This shortfall has been maintained irrespective of the season given the generation from hydro power projects varies vastly between the months. As an example of this seasonal variation in energy generation, the monthly generation from our hydro power plants (both JKSPDC and NHPC together) in lean season (Nov to Feb) is a meagre 60 crore units which increases, more than three and a half times, to nearly 220 crore per month during months of high discharge in the rivers (May to Aug) but shortfall of 20% between peak demand and peak met is maintained across both the periods.
Why exactly same percentage shortfall has been maintained every month for the past several years (from Sep 16), despite huge increase in the demand in these years, is both interesting and intriguing.
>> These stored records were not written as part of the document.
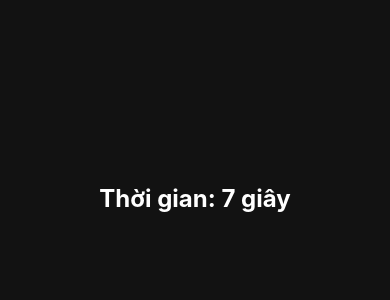
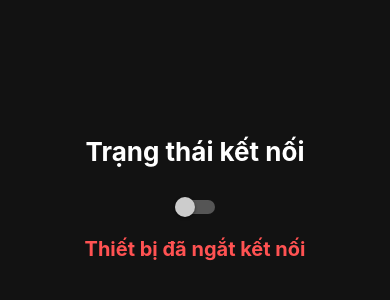
Before and after one commit to phu05ddddddddddddddd/tuan3, a React Native app: screen / in a window 390 px wide. Shown: the part 224-524 px from the top of the page. Built offline with nearby package versions, Linux system fonts and the light colour scheme.

Commit message:
useEffect-bai tap

```diff
--- a/App.tsx
+++ b/App.tsx
@@ -1,21 +1,50 @@
 import React, { useEffect, useState } from 'react';
-import { View, Text, StyleSheet } from 'react-native';
+import {
+  View,
+  Text,
+  Switch,
+  StyleSheet,
+} from 'react-native';
 
-export default function TimerScreen() {
-  const [seconds, setSeconds] = useState(0);
+export default function ConnectionScreen() {
+
+  const [isConnected, setIsConnected] = useState(false);
+  const [message, setMessage] = useState('Chưa kết nối');
+
 
   useEffect(() => {
-    const timerId = setInterval(() => {
-      setSeconds(previousSeconds => previousSeconds + 1);
-    }, 1000);
-
-    return () => clearInterval(timerId);
-  }, []);
+    if (isConnected) {
+      setMessage('Thiết bị đã kết nối');
+    } else {
+      setMessage('Thiết bị đã ngắt kết nối');
+    }
+  }, [isConnected]);
 
   return (
     <View style={styles.container}>
       <Text style={styles.title}>
-        Thời gian: {seconds} giây
+        Trạng thái kết nối
+      </Text>
+
+      <Switch
+        value={isConnected}
+        onValueChange={setIsConnected}
+        trackColor={{
+          false: '#555555',
+          true: '#4CAF50',
+        }}
+        thumbColor={isConnected ? '#FFFFFF' : '#CCCCCC'}
+      />
+
+      <Text
+        style={[
+          styles.message,
+          {
+            color: isConnected ? '#4CAF50' : '#FF5252',
+          },
+        ]}
+      >
+        {message}
       </Text>
     </View>
   );
@@ -30,8 +59,15 @@ const styles = StyleSheet.create({
   },
 
   title: {
-    fontSize: 24,
+    fontSize: 26,
+    fontWeight: 'bold',
     color: '#FFFFFF',
+    marginBottom: 30,
+  },
+
+  message: {
+    fontSize: 20,
     fontWeight: 'bold',
+    marginTop: 20,
   },
 });
```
From time to time consumers have been fed stories that the transmission network within the erstwhile state, and in particular in Kashmir valley, was not adequate to carry our peak demand and that the government was augmenting the transmission circuits to cater to the demand. While one is not disputing that part of the narrative, the question that comes to one’s mind is that if the existing transmission network could safely carry 2750 MW load, i.e. the peak met in Mar 20, why was not this figure of the peak met not maintained throughout the whole year.
Let us look in a little more detail at any one year, say 2019-20. If peak met in Mar 20 had been maintained throughout the said year, there would have been a few months without any load shedding at all, some months with load shedding of less than 5% and there would have been only 4 months which would have witnessed shortfall in excess of 10%. The overall shortfall for the year would still have been a fraction of the current shortfall.
One wonders how and why the percentage shortfall is being maintained at exactly 20%, month on month and year on year for the past several years. In whose interest, and it would be good to know what that interest is, is it to keep us energy starved.
One explanation that comes to one’s mind is connected with our huge energy losses – whether commercial, transmission or distribution. Since J&K has the distinction of having the highest transmission, distribution and commercial losses in India, it might be that the government has consciously decided that the peak met should be restricted and that it should never match the peak demand so as to minimize its losses. Otherwise, there does not seems to be any explanation for this mysterious 20% figure.